Count every line in the entries that contains "real". Report that count alone.

━━━━━━━━

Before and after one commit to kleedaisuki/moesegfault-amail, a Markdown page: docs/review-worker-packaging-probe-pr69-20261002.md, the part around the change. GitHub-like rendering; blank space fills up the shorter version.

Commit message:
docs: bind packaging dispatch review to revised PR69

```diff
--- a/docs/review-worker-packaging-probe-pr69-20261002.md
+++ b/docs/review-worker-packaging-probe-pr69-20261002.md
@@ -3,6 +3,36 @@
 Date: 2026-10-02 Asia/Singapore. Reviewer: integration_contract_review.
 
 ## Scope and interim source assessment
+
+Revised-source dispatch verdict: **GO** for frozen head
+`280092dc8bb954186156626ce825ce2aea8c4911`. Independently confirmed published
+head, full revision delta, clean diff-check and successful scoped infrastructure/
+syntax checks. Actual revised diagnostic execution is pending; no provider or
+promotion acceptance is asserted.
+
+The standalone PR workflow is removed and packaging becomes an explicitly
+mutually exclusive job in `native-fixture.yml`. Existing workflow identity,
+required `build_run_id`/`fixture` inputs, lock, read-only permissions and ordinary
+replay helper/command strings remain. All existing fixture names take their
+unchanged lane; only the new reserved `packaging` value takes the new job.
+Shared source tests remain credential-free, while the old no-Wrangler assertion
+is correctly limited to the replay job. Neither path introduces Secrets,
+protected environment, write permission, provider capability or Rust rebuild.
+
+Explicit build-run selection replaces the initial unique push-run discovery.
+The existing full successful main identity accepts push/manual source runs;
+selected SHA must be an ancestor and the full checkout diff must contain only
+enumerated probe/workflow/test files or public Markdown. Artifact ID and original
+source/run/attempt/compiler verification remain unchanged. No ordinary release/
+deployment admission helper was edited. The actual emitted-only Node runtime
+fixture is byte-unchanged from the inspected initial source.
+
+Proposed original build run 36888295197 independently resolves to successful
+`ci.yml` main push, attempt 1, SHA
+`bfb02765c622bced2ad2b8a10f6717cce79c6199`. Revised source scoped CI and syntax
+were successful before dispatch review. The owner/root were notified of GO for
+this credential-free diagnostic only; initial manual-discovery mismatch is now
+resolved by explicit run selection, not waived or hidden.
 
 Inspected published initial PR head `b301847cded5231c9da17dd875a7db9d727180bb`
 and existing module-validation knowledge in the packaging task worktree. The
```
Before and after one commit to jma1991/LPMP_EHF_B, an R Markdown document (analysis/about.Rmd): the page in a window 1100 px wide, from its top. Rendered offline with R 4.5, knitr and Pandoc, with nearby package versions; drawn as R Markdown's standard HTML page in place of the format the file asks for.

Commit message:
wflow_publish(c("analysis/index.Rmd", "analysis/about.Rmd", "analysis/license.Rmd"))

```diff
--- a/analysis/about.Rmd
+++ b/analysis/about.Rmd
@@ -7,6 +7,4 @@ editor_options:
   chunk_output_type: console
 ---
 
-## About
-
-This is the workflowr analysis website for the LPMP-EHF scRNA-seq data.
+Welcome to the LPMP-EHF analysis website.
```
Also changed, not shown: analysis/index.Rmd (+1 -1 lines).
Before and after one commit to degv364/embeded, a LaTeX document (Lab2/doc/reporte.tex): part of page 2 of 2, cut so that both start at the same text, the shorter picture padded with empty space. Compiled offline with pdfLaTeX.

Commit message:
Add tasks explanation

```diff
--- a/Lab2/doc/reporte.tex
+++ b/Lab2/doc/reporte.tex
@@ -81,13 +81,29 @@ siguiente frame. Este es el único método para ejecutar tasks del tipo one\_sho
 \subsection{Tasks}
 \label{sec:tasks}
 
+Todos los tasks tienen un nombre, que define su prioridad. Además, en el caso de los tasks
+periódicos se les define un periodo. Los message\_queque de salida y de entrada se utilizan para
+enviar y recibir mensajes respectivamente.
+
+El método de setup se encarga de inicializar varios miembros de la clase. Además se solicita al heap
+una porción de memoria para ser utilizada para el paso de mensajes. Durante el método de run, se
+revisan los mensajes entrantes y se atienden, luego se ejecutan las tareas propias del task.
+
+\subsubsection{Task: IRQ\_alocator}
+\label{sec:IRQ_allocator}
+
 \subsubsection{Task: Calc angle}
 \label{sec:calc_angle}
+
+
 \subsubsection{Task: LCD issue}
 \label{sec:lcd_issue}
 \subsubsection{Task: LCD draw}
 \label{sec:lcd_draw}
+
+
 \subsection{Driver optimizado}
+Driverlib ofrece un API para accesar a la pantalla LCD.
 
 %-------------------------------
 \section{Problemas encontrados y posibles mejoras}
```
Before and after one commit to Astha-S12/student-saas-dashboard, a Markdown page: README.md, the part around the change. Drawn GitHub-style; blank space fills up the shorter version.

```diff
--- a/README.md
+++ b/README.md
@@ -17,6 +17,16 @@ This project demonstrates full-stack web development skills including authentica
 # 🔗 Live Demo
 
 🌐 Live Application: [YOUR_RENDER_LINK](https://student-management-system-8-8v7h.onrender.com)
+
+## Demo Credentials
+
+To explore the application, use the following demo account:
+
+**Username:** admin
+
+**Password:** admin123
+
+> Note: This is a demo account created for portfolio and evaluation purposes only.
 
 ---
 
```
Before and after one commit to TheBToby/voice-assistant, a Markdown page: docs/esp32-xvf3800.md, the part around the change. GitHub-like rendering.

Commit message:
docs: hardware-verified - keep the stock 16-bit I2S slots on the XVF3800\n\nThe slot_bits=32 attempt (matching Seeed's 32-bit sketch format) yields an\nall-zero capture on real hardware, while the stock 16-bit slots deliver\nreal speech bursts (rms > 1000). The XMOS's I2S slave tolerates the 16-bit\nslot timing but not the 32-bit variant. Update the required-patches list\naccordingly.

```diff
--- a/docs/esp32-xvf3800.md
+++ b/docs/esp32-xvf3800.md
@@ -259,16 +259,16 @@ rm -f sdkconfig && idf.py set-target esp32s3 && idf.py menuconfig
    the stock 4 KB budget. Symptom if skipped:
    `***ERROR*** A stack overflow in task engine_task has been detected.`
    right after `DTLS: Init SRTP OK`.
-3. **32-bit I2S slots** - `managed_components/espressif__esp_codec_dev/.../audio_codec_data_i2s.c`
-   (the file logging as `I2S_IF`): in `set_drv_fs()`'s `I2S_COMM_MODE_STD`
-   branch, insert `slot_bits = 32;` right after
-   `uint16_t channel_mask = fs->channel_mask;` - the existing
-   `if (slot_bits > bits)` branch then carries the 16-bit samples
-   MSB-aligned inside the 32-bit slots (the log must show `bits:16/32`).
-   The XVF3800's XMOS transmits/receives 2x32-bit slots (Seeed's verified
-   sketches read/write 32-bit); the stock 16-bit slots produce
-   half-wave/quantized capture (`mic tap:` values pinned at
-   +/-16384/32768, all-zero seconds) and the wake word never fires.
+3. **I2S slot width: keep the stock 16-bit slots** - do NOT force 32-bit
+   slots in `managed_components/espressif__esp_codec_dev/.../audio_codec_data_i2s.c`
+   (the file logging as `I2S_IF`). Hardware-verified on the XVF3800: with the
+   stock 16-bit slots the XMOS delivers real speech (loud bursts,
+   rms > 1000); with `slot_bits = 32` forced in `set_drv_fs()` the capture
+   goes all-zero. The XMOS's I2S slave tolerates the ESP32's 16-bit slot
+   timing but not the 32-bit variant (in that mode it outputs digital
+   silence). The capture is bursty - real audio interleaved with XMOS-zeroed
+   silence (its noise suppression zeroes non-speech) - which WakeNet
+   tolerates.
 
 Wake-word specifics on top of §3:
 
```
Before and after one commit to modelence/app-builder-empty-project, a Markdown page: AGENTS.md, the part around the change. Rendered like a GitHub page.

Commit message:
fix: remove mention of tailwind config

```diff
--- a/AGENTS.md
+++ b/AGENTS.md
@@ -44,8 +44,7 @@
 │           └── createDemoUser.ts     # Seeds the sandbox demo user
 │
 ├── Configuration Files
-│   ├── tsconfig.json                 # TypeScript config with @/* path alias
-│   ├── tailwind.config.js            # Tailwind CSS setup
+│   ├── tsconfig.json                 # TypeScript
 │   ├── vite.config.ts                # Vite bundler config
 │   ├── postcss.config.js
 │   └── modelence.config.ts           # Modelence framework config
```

━━━━━━━━

-- Response area --
3